WHAT IS EXPECTED – For every line of the records below that holds "Store", add one. Give only the final total.

(Structured diff data)
....

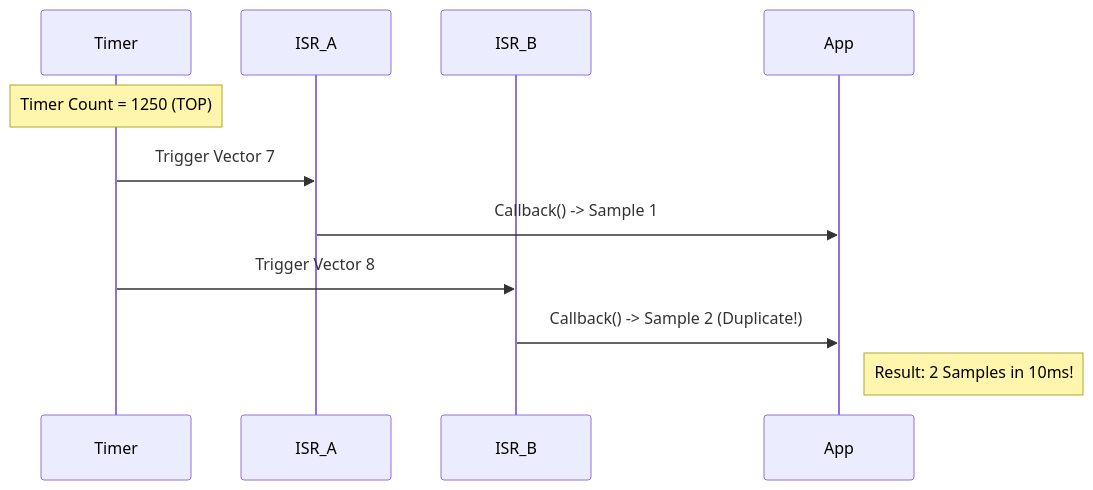
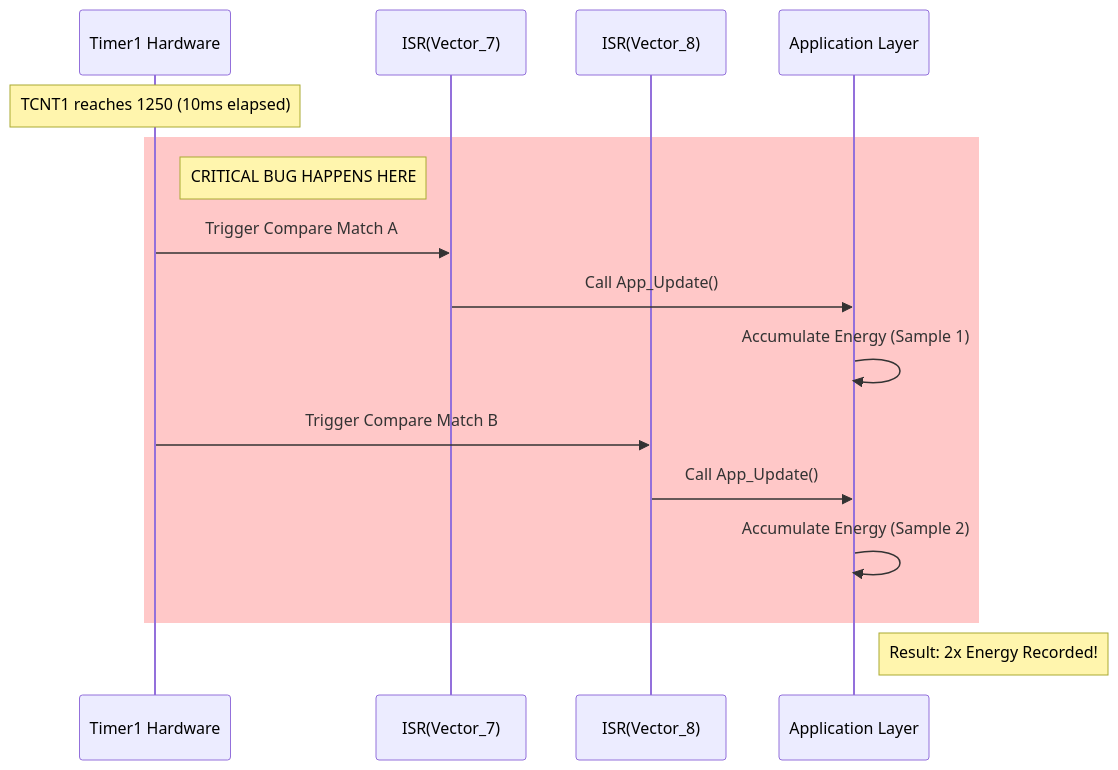
The diagram in Doc/Embedded/New/06_ImplementationDoc/Bugs/FixTasks/Task01_Fix_Timer1_Duplicate_ISR.md (Gestell-Solution/Smart_Energy_Management_System), drawn with Mermaid before and after one commit. The commit also changed other lines of this file and 9 other files, not shown here.

Commit message:
Docs: Enhance FixTasks with detailed metadata, visual diagrams, and implementation plans

````diff
--- a/Doc/Embedded/New/06_ImplementationDoc/Bugs/FixTasks/Task01_Fix_Timer1_Duplicate_ISR.md
+++ b/Doc/Embedded/New/06_ImplementationDoc/Bugs/FixTasks/Task01_Fix_Timer1_Duplicate_ISR.md
@@ -59,17 +87,22 @@
 ```mermaid
 sequenceDiagram
-    participant Timer
-    participant ISR_A
-    participant ISR_B
-    participant App
+    participant Hardware as Timer1 Hardware
+    participant ISR_7 as ISR(Vector_7)
+    participant ISR_8 as ISR(Vector_8)
+    participant App as Application Layer
 
-    Note over Timer: Timer Count = 1250 (TOP)
+    Note over Hardware: TCNT1 reaches 1250 (10ms elapsed)
 
-    Timer->>ISR_A: Trigger Vector 7
-    ISR_A->>App: Callback() -> Sample 1
+    rect rgb(255, 200, 200)
+        Note right of Hardware: CRITICAL BUG HAPPENS HERE
+        Hardware->>ISR_7: Trigger Compare Match A
+        ISR_7->>App: Call App_Update()
+        App->>App: Accumulate Energy (Sample 1)
 
-    Timer->>ISR_B: Trigger Vector 8
-    ISR_B->>App: Callback() -> Sample 2 (Duplicate!)
+        Hardware->>ISR_8: Trigger Compare Match B
+        ISR_8->>App: Call App_Update()
+        App->>App: Accumulate Energy (Sample 2)
+    end
 
-    Note right of App: Result: 2 Samples in 10ms!
+    Note right of App: Result: 2x Energy Recorded!
 ```
````
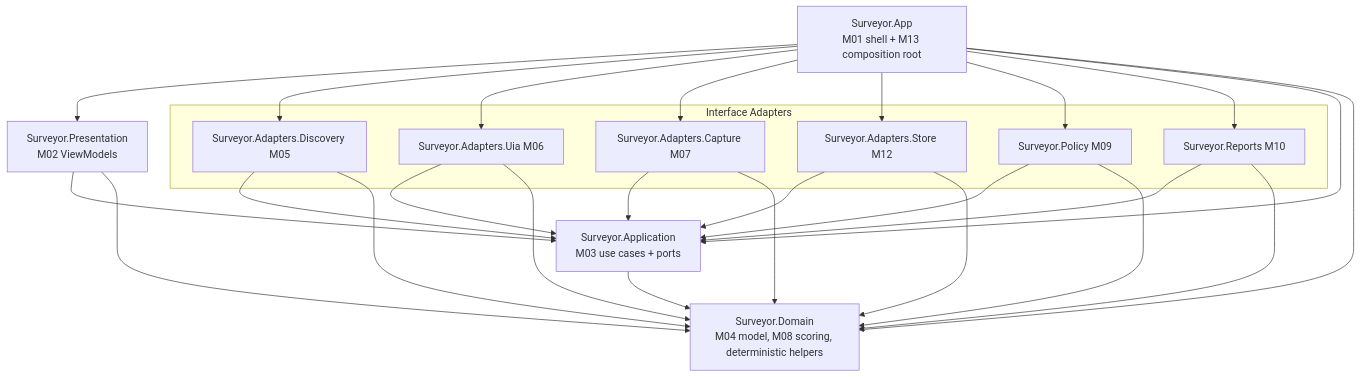
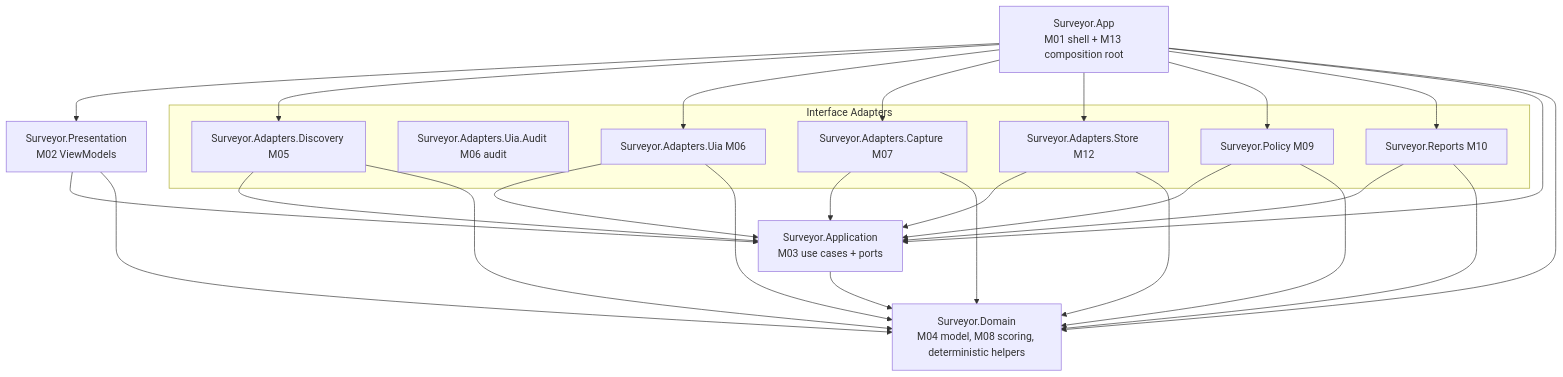
The first of 2 diagrams in knowledge/design/des-0008-project-structure-and-test-harness.md (urario/Surveyor), drawn with Mermaid before and after one commit. The commit also changed other lines of this file and 18 other files, not shown here.

First line of the commit message:
feat(uia): implement IMP-0007 read-only audit

````diff
--- a/knowledge/design/des-0008-project-structure-and-test-harness.md
+++ b/knowledge/design/des-0008-project-structure-and-test-harness.md
@@ -138,40 +140,41 @@
 ```mermaid
 flowchart TB
   App[Surveyor.App<br/>M01 shell + M13 composition root]
   Pres[Surveyor.Presentation<br/>M02 ViewModels]
   subgraph adapters[Interface Adapters]
     Disc[Surveyor.Adapters.Discovery M05]
+    UiaAudit[Surveyor.Adapters.Uia.Audit M06 audit]
     Uia[Surveyor.Adapters.Uia M06]
     Cap[Surveyor.Adapters.Capture M07]
     Store[Surveyor.Adapters.Store M12]
     Pol[Surveyor.Policy M09]
     Rep[Surveyor.Reports M10]
   end
   Appl[Surveyor.Application<br/>M03 use cases + ports]
   Dom[Surveyor.Domain<br/>M04 model, M08 scoring, deterministic helpers]
 
   App --> Pres
   App --> Disc
   App --> Uia
   App --> Cap
   App --> Store
   App --> Pol
   App --> Rep
   App --> Appl
   App --> Dom
   Pres --> Appl
   Pres --> Dom
   Disc --> Appl
   Uia --> Appl
   Cap --> Appl
   Store --> Appl
   Pol --> Appl
   Rep --> Appl
   Disc --> Dom
   Uia --> Dom
   Cap --> Dom
   Store --> Dom
   Pol --> Dom
   Rep --> Dom
   Appl --> Dom
 ```
````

....

ANSWER BOX – 4